◆ THE PROBLEM ◆
Look through the material below and return every line that contains "management".

------------------------------------------------------------------------

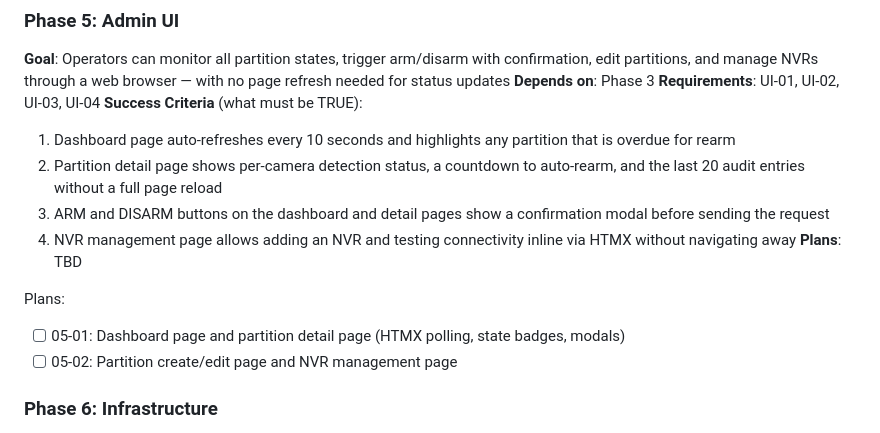
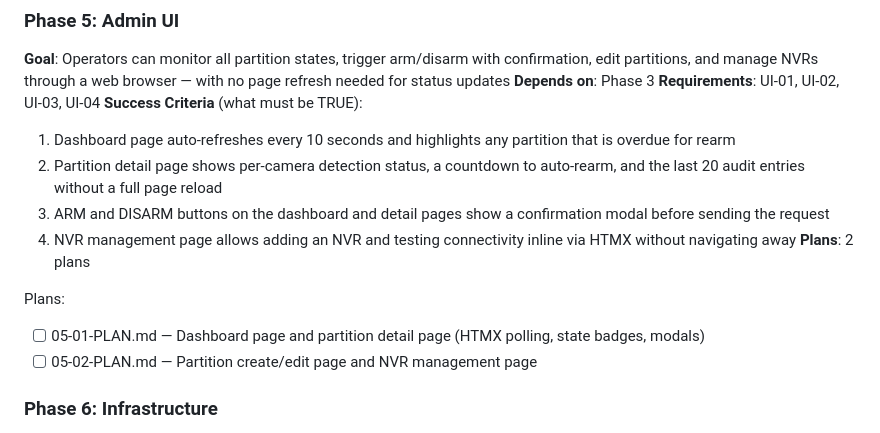
Before and after one commit to blitzu/hikvision-partition-manager, a Markdown page: .planning/ROADMAP.md, the part around the change. Rendered like a GitHub page.

Commit message:
docs(05-admin-ui): create phase 5 plans — dashboard/detail and editor/NVR management pages

```diff
--- a/.planning/ROADMAP.md
+++ b/.planning/ROADMAP.md
@@ -96,11 +96,11 @@ Plans:
   2. Partition detail page shows per-camera detection status, a countdown to auto-rearm, and the last 20 audit entries without a full page reload
   3. ARM and DISARM buttons on the dashboard and detail pages show a confirmation modal before sending the request
   4. NVR management page allows adding an NVR and testing connectivity inline via HTMX without navigating away
-**Plans**: TBD
+**Plans**: 2 plans
 
 Plans:
-- [ ] 05-01: Dashboard page and partition detail page (HTMX polling, state badges, modals)
-- [ ] 05-02: Partition create/edit page and NVR management page
+- [ ] 05-01-PLAN.md — Dashboard page and partition detail page (HTMX polling, state badges, modals)
+- [ ] 05-02-PLAN.md — Partition create/edit page and NVR management page
 
 ### Phase 6: Infrastructure
 **Goal**: The entire service starts with `docker compose up`, produces structured logs, shuts down cleanly, and any developer can understand it from the README alone
```
Also changed, not shown: 2 other files.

------------------------------------------------------------------------

◆ REPLY ◆
docs(05-admin-ui): create phase 5 plans — dashboard/detail and editor/NVR management pages
   4. NVR management page allows adding an NVR and testing connectivity inline via HTMX without navigating away
-- [ ] 05-02: Partition create/edit page and NVR management page
+- [ ] 05-02-PLAN.md — Partition create/edit page and NVR management page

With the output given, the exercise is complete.